Together we’ve turned text-based problem statements into categorised faults for around 75% of all computers we’ve recorded.

We’re still collating and cogitating, but we wanted to share some early indications. We are in the process of tidying these up, doing a bit of charting, and putting them in to a blog post soon.

If you’ve got any questions or thoughts, add them to the thread! Thanks to all the feedback so far. In addition to looking at relative numbers of faults, we’ll also be reflecting on the faults we have in the list (and what it means to be a fault!)

(p.s. we’re also working on a new little task for this year’s open data day, keep your eyes peeled for news on that)

Top faults

Specifically for laptops, these are the top four types of fault, together making up 50% of all the faults for laptops.

  • Performance - 18%
  • Battery/power - 13%
  • Integrated screen - 10%
  • Internal storage - 9%

Success rates at fixing

The repair success rate across all laptop faults is 54%.

The success rates for the top faults are:

  • Performance - 73%
  • Power/battery - 36%
  • Integrated screens - 33%
  • Storage - 74%

Some thoughts

Performance-related problems have a high fix rate - probably as the root cause is often a software issue, or the laptop simply needs an upgrade of standard parts (storage drive or memory - fairly standard on older laptops, at least…), or maybe an OS refresh.

It’s interesting to compare battery, screens and storage.
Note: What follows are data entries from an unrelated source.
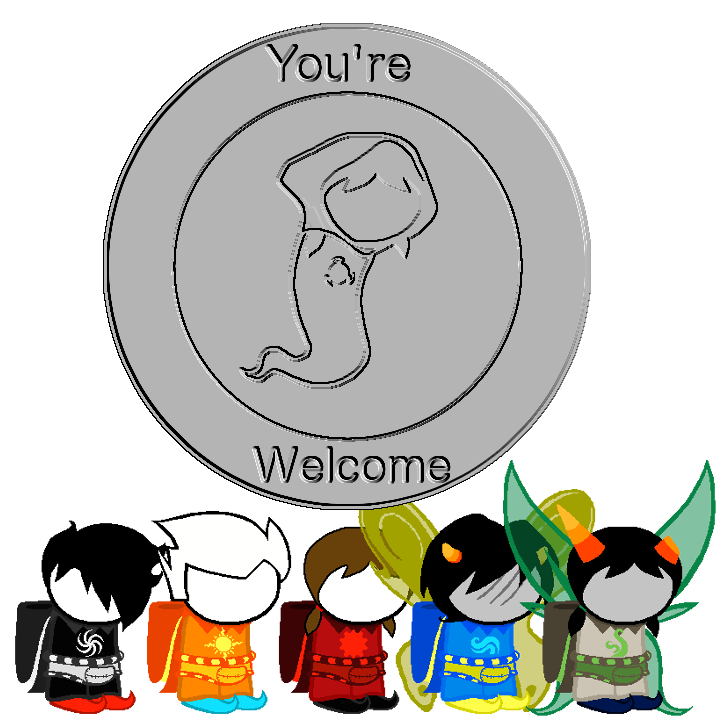
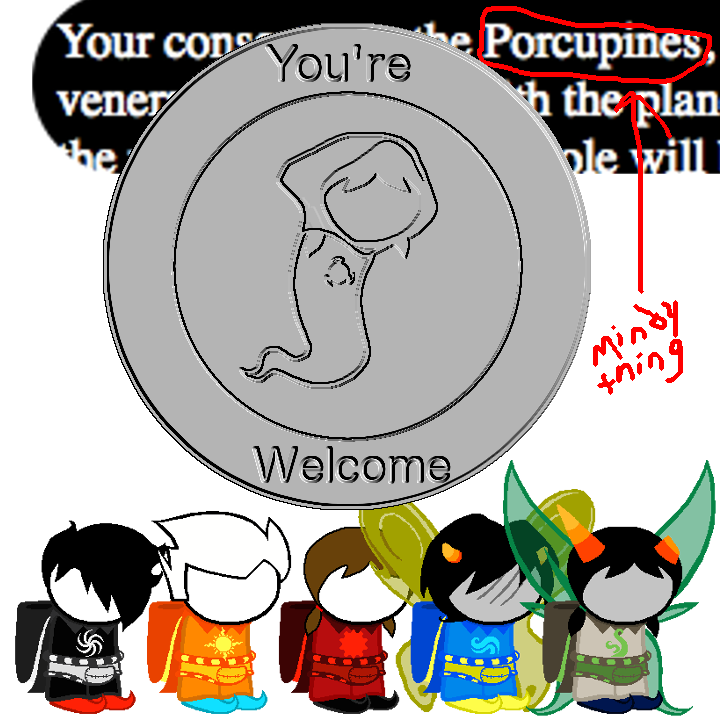
LORAS

Changed region(s): [[0.0306, 0.0, 1.0, 0.3972], [0.825, 0.3972, 0.9472, 0.55]]

diff --git a/javascripts/fraymotif.js b/javascripts/fraymotif.js
@@ -25,7 +25,7 @@ function Fraymotif(aspects, name,tier){
 			this.effects.push(effect);
 		}
 	}
-	
+
 	this.getCasters = function(owner, allies){
 		//first check to see if all aspects are included in the allies array.
 		var casters = [owner];
@@ -37,7 +37,7 @@ function Fraymotif(aspects, name,tier){
 		}
 		return casters;  //eventually do smarter things, like only allow to cast buff hp if heals are needed or anybody is dead.
 	}
-	
+
 	//allies is NOT just who is helping to cast the fraymotif. it is everyone.
 	this.useFraymotif = function(owner, allies, enemies){
 		var casters = this.getCasters(owner, allies);
@@ -177,7 +177,7 @@ function FraymotifCreator(session){
     var name = this.getFraymotifName(players, tier);
 	var aspects = [];
 	for(var i = 0; i<players.length; i++){
-		if(aspects.indexOf(players[i].aspect) == -1) aspects.push(players[i].aspect); //if multiple of the same aspect is included here, just ignore. 
+		if(aspects.indexOf(players[i].aspect) == -1) aspects.push(players[i].aspect); //if multiple of the same aspect is included here, just ignore.
 	}
     var f= new Fraymotif(aspects, name, tier);
 	f.addEffectsForPlayers(players);
@@ -196,7 +196,7 @@ function FraymotifEffect(statName, target, damageInsteadOfBuff){
 	this.a = 1;
 	this.e = 2;
 	this.e2 = 3;
-	
+
 	this.setEffectForPlayer = function(player){
 		var effect = new FraymotifEffect("",this.e, true); //default to just damaging the enemy.
 		if(player.class_name == "Knight") effect = getRandomElementFromArray(this.knightEffects());
@@ -204,7 +204,7 @@ function FraymotifEffect(statName, target, damageInsteadOfBuff){
 		this.damageInsteadOfBuff = effect.damageInsteadOfBuff;
 		this.statName = getRandomElementFromArray(player.getOnlyPositiveAspectAssociatedStats()).name; //TODO if I know it's a debuff, maybe debuff the things that are negative for me?
 	}
-	
+
 	//preliminary design detailed here: https://docs.google.com/spreadsheets/d/1kam2FnKJiek6DidDpQdSnR3Wl9-vk1oZBa0pPpxlJk4/edit#gid=0
 	//knights protect themselves and hurt the enemy
 	this.knightEffects = function(){
@@ -213,52 +213,55 @@ function FraymotifEffect(statName, target, damageInsteadOfBuff){
 
 		//if only targeting one ally or one enemy, how do you pick? if ally best friend, if enemy, strongest enemy? (if hp boost, instead pick ally with lowest hp (or dead)).
 	/*
-		base damage * 1, 2, or 3 for each stat. 
-		
+		base damage * 1, 2, or 3 for each stat.
+
 		for each stat, sum the values of the stat for allies, and subtract the values for the stat for the enemies.
 		if final value < baseDamage, damage = baseDaamge.  if final > base < 2Base, damage = 2base;  if final > 2base, damage = 3base;
-		
+
 		STATNAME is always used, btw.  Either it is directly the thing being buffed or debuffed, or if damage it is what is used for damage calc.
 		This DOES mean that buffing hp is the same thing as damage/healing. whatever.
-		
-		
+
+
 	*/
 	this.applyEffect = function(owner,allies, casters,  enemies, baseValue){
-		console.log("TODO: calculate  damage by all statName values for all involved users - all involved enemies ")
 		var strifeValue = this.processEffectValue(casters, enemies);
 		var effectValue = baseValue;
 		if(strifeValue < baseValue) effectValue = baseValue;
 		if(strifeValue > baseValue && strifeValue < (2 * baseValue)) effectValue = 2 *baseValue;
 		if(strifeValue > (2* baseValue)) effectValue = 3 *baseValue;
-		
+
 		//now, i need to USE this effect value.  is it doing "damage" or "buffing"?
 		if(this.target == this.e || this.target == this.e2) effectValue = effectValue * -1;  //do negative things to the enemy.
 		var targetArr = this.chooseTargetArr(owner, allies, casters, enemies);
+    console.log(["target chosen: ", targetArr])
 		if(this.damageInsteadOfBuff){
+      console.log("applying damage: " + targetArr.length)
 			this.applyDamage(targetArr, effectValue);
 		}else{
+      console.log("applying buff")
 			this.applyBuff(targetArr, effectValue);
 		}
 	}
-	
+
 	this.chooseTargetArr = function(owner, allies, casters, enemies){
 		console.log(["potential targets: ",owner, allies, casters, enemies]);
-		if(this.target == this.s) return owner;
+		if(this.target == this.s) return [owner];
 		if(this.target == this.a) return allies;
-		if(this.target == this.e) return getRandomElementFromArray(enemies); //TODO eventually make this smart.
+		if(this.target == this.e) return [getRandomElementFromArray(enemies)]; //TODO eventually make this smart.
 		if(this.target == this.e2) return enemies;
 	}
-	
+
 	//targetArr is always an array, even if only 1 thing inside of it.
 	this.applyDamage = function(targetArr, effectValue){
 		var e = effectValue/targetArr.length;  //more potent when a single target.
+    console.log(["applying damage", effectValue, targetArr.length, e])
 		for(var i = 0; i<targetArr.length; i++){
 			var t = targetArr[i];
 			t.currentHP += e;
 			t.dead = false;
 		}
 	}
-	
+
 	this.applyBuff = function(targetArr, effectValue){
 		var e = effectValue/targetArr.length; //more potent when a single target.
 		for(var i = 0; i<targetArr.length; i++){
@@ -272,7 +275,7 @@ function FraymotifEffect(statName, target, damageInsteadOfBuff){
 			}
 		}
 	}
-	
+
 	this.processEffectValue = function(casters, enemies){
 		var ret = 0;
 		for(var i = 0; i<casters.length; i++ ){
@@ -284,9 +287,9 @@ function FraymotifEffect(statName, target, damageInsteadOfBuff){
 					ret += tmp.relationships[j].value
 				}
 			}
-			
+
 		}
-		
+
 		for(var i = 0; i< enemies.length; i++ ){
 			var tmp = casters[i];
 			if(this.statName != "RELATIONSHIPS"){
@@ -296,11 +299,11 @@ function FraymotifEffect(statName, target, damageInsteadOfBuff){
 					ret += -1* tmp.relationships[i].value
 				}
 			}
-			
+
 		}
 		return ret;
 	}
-	
+
 	this.toString = function(){
 		var ret = "";
 		if(this.damageInsteadOfBuff && this.target < 2){
@@ -312,7 +315,7 @@ function FraymotifEffect(statName, target, damageInsteadOfBuff){
 		}else if(!this.damageInsteadOfBuff && this.target >= 2){
 			ret += " Debuffs"
 		}
-		
+
 		if(this.target == 0){
 			ret += " Self"
 		}else if(this.target ==1){
@@ -322,7 +325,7 @@ function FraymotifEffect(statName, target, damageInsteadOfBuff){
 		}else if(this.target ==3){
 			ret += " All Enemies"
 		}
-		
+
 		ret += " Based On " + this.statName
 		return ret;
 	}

diff --git a/javascripts/player.js b/javascripts/player.js
@@ -1058,7 +1058,7 @@ function Player(session,class_name, aspect, object_to_prototype, moon, godDestin
 		}
 
 		this.power += powerBoost;
-		
+
 		this.associatedStatsIncreasePower(powerBoost);
 		//gain a bit of hp, otherwise denizen will never let players fight them if their hp isn't high enough.
 		if(this.godTier || Math.seededRandom() >.85){
@@ -1370,7 +1370,7 @@ function Player(session,class_name, aspect, object_to_prototype, moon, godDestin
 	this.getHP= function(){
 		return this.currentHP;
 	}
-	
+
 	this.getMaxHP= function(){
 		return this.hp;
 	}
@@ -1801,7 +1801,7 @@ function Player(session,class_name, aspect, object_to_prototype, moon, godDestin
 				console.log('What the hell kind of class is ' + this.class_name + '???');
 		}
 	}
-	
+
 	this.getOnlyAspectAssociatedStats = function(){
 		var ret = [];
 		for(var i = 0; i<this.associatedStats.length; i++){
@@ -1809,7 +1809,7 @@ function Player(session,class_name, aspect, object_to_prototype, moon, godDestin
 		}
 		return ret;
 	}
-	
+
 	this.getOnlyPositiveAspectAssociatedStats = function(){
 		var ret = [];
 		for(var i = 0; i<this.associatedStats.length; i++){
@@ -1817,7 +1817,7 @@ function Player(session,class_name, aspect, object_to_prototype, moon, godDestin
 		}
 		return ret;
 	}
-	
+
 	this.getOnlyNegativeAspectAssociatedStats = function(){
 		var ret = [];
 		for(var i = 0; i<this.associatedStats.length; i++){
@@ -1934,20 +1934,20 @@ function Player(session,class_name, aspect, object_to_prototype, moon, godDestin
 
 	//["power","hp","RELATIONSHIPS","mobility","sanity","freeWill","maxLuck","minLuck","alchemy"];
 	this.getInterestAssociatedStats = function(interest){
-		if(pop_culture_interests.indexOf(interest) != -1) return [new AssociatedStat("mobility",2)];
-		if(music_interests.indexOf(interest) != -1) return [new AssociatedStat("sanity",1),new AssociatedStat("maxLuck",1)];
-		if(culture_interests.indexOf(interest) != -1) return [new AssociatedStat("sanity",-1),new AssociatedStat("hp",-1)]; //SBURB is NOT high art.
-		if(writing_interests.indexOf(interest) != -1) return [new AssociatedStat("freeWill",2)];  //they know how stories go.
-		if(technology_interests.indexOf(interest) != -1) return [new AssociatedStat("alchemy",2)];
-		if(social_interests.indexOf(interest) != -1) return [new AssociatedStat("sanity",2)];
-		if(romantic_interests.indexOf(interest) != -1)return [new AssociatedStat("RELATIONSHIPS",2)];
-		if(academic_interests.indexOf(interest) != -1) return [new AssociatedStat("freeWill",-2)]; //dont' get so caught up in how the old rules worked
-		if(comedy_interests.indexOf(interest) != -1) return [new AssociatedStat("minLuck",-1),new AssociatedStat("maxLuck",1)]; //hilarious (to SBURB) pratfalls abound.
-		if(domestic_interests.indexOf(interest) != -1) return [new AssociatedStat("sanity",1),new AssociatedStat("RELATIONSHIPS",1)];
-		if(athletic_interests.indexOf(interest) != -1) return [new AssociatedStat("power",2)]; //so STRONG
-		if(terrible_interests.indexOf(interest) != -1) return [new AssociatedStat("RELATIONSHIPS",-1), new AssociatedStat("sanity",-1)];
-		if(fantasy_interests.indexOf(interest) != -1) return [new AssociatedStat("maxLuck",1),new AssociatedStat("alchemy",1)];
-		if(justice_interests.indexOf(interest) != -1) return [new AssociatedStat("power",1),new AssociatedStat("hp",1)];
+		if(pop_culture_interests.indexOf(interest) != -1) return [new AssociatedStat("mobility",2, true)];
+		if(music_interests.indexOf(interest) != -1) return [new AssociatedStat("sanity",1, true),new AssociatedStat("maxLuck",1, true)];
+		if(culture_interests.indexOf(interest) != -1) return [new AssociatedStat("sanity",-1, true),new AssociatedStat("hp",-1, true)]; //SBURB is NOT high art.
+		if(writing_interests.indexOf(interest) != -1) return [new AssociatedStat("freeWill",2, true)];  //they know how stories go.
+		if(technology_interests.indexOf(interest) != -1) return [new AssociatedStat("alchemy",2, true)];
+		if(social_interests.indexOf(interest) != -1) return [new AssociatedStat("sanity",2, true)];
+		if(romantic_interests.indexOf(interest) != -1)return [new AssociatedStat("RELATIONSHIPS",2, true)];
+		if(academic_interests.indexOf(interest) != -1) return [new AssociatedStat("freeWill",-2, true)]; //dont' get so caught up in how the old rules worked
+		if(comedy_interests.indexOf(interest) != -1) return [new AssociatedStat("minLuck",-1, true),new AssociatedStat("maxLuck",1, true)]; //hilarious (to SBURB) pratfalls abound.
+		if(domestic_interests.indexOf(interest) != -1) return [new AssociatedStat("sanity",1, true),new AssociatedStat("RELATIONSHIPS",1, true)];
+		if(athletic_interests.indexOf(interest) != -1) return [new AssociatedStat("power",2, true)]; //so STRONG
+		if(terrible_interests.indexOf(interest) != -1) return [new AssociatedStat("RELATIONSHIPS",-1, true), new AssociatedStat("sanity",-1, true)];
+		if(fantasy_interests.indexOf(interest) != -1) return [new AssociatedStat("maxLuck",1, true),new AssociatedStat("alchemy",1, true)];
+		if(justice_interests.indexOf(interest) != -1) return [new AssociatedStat("power",1, true),new AssociatedStat("hp",1, true)];
 	}
 
 

diff --git a/javascripts/landOfRodsAndScreens.js b/javascripts/landOfRodsAndScreens.js
@@ -579,6 +579,8 @@ function quip(state){
 		ret = "Best bulbasaur!"
 	} else if(state == 101){
 		ret = "Holy shit, how old IS that picture???"
+	} else if(state == 101){
+		ret = "Holy shit, classic 'You're Welcome' x2 combo. I added the cod piece as an easter egg AND I am showing you the way to turn on the Mindy Thing without waiting for 5 whole minutes. Truly, my magnanimity is breath taking."
 	}  else{
 		ret = "???"
 	}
They often require spare parts (not always though - the root cause could be a software issue rather than hardware).

But comparing them - replacement storage is cheap, standardised, and usually fairly easy to access, relatively speaking, for older laptops. Hence a good success rate on storage issues. As these also become less standard and harder to access in newer laptops (soldered in place, etc), we will likely see these success rates go down.

Batteries and screens are not standard parts. They are less easy to find the right part, and the cost can be high. Batteries are easier to get to (on older laptops at least). Screens are usually hard to access.

So better availability/pricing of parts, and ease of access/disassembly (along with the repair manuals to go along with that), would certainly help in these cases - nearly 1 in 4 of the laptops we see.

What are your thoughts?